Content revision data
※ ※ ※
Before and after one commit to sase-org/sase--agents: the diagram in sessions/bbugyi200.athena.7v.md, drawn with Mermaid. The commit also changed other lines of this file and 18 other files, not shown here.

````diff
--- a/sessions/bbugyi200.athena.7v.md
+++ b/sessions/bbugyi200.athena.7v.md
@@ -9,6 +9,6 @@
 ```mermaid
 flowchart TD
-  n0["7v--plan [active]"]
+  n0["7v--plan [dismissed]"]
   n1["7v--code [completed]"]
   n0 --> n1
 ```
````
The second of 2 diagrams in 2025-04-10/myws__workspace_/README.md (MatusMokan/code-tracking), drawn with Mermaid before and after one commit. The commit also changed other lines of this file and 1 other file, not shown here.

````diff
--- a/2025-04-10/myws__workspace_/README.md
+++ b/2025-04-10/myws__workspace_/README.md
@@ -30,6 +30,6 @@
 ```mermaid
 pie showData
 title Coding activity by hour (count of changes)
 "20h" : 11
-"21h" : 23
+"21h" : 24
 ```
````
※ ※ ※
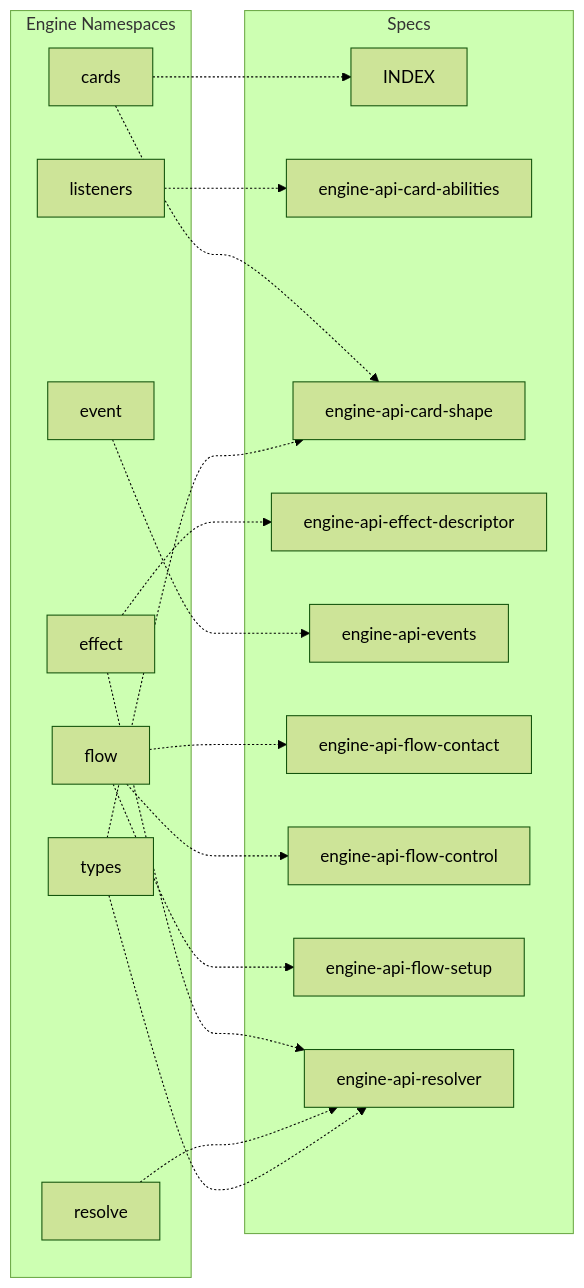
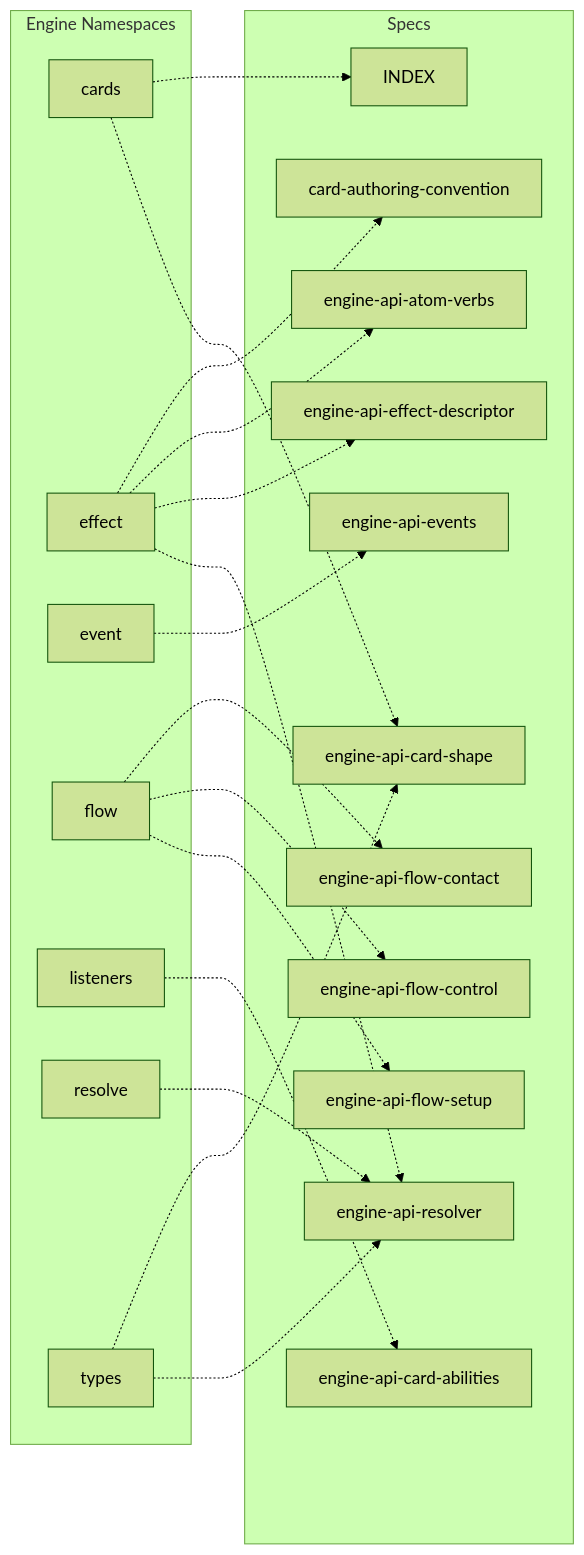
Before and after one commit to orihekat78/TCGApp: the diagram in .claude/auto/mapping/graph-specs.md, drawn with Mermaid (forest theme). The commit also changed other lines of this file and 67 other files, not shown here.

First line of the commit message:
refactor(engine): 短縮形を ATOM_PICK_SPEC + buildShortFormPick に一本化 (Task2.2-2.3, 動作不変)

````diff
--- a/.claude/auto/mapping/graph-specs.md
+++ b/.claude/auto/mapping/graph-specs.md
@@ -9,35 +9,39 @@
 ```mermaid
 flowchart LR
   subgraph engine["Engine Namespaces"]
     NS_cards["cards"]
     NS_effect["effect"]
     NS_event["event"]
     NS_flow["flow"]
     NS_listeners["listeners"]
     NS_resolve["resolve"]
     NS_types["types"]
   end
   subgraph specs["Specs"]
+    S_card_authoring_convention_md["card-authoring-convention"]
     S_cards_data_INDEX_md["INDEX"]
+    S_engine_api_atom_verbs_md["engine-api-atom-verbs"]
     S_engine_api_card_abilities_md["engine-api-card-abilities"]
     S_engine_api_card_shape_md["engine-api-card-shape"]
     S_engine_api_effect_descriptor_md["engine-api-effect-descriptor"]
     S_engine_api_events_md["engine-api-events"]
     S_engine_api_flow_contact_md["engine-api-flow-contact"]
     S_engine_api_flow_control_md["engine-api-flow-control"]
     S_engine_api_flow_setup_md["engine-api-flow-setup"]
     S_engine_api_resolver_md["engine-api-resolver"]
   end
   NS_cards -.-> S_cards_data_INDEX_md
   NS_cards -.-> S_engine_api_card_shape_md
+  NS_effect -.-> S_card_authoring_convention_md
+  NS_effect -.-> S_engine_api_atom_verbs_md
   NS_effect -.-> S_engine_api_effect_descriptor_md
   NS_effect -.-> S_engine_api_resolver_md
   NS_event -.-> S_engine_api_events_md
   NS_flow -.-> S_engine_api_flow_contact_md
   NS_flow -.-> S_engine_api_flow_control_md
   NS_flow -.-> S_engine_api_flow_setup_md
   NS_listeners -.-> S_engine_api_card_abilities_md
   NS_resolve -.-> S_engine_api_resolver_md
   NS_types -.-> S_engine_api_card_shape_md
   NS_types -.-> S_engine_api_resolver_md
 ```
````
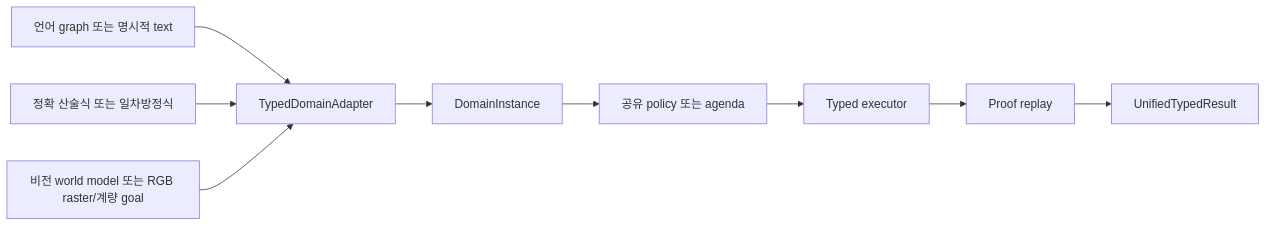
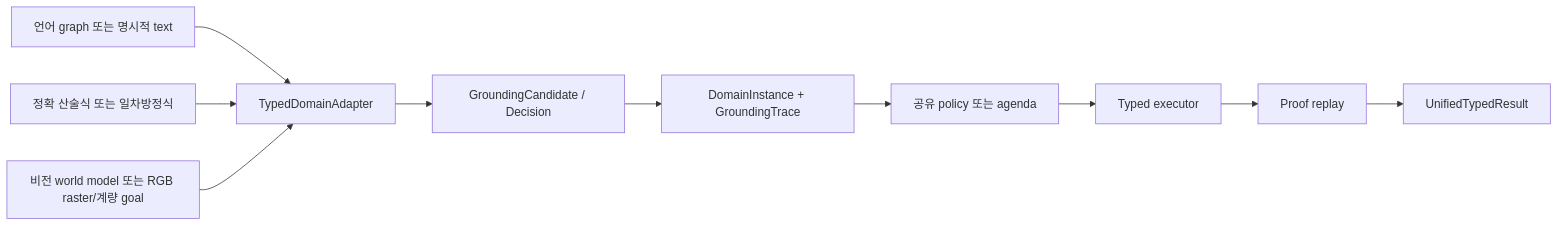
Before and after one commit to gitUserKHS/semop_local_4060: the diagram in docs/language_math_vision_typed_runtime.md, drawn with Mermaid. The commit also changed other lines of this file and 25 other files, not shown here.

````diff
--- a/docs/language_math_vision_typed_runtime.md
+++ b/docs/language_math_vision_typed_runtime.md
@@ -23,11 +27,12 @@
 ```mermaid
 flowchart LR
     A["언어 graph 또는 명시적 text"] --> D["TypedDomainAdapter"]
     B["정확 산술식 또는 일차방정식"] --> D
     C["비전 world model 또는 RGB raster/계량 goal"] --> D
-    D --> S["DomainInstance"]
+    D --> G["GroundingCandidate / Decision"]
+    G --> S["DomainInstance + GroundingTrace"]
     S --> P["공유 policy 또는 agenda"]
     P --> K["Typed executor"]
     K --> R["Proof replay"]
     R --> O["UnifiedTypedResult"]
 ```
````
※ ※ ※
* **Exercise instructions**: Scan the lines above for "README", then copy every one that has it.

* **Reply to the exercise**:
The second of 2 diagrams in 2025-04-10/myws__workspace_/README.md (MatusMokan/code-tracking), drawn with Mermaid before and after one commit. The commit also changed other lines of this file and 1 other file, not shown here.
--- a/2025-04-10/myws__workspace_/README.md
+++ b/2025-04-10/myws__workspace_/README.md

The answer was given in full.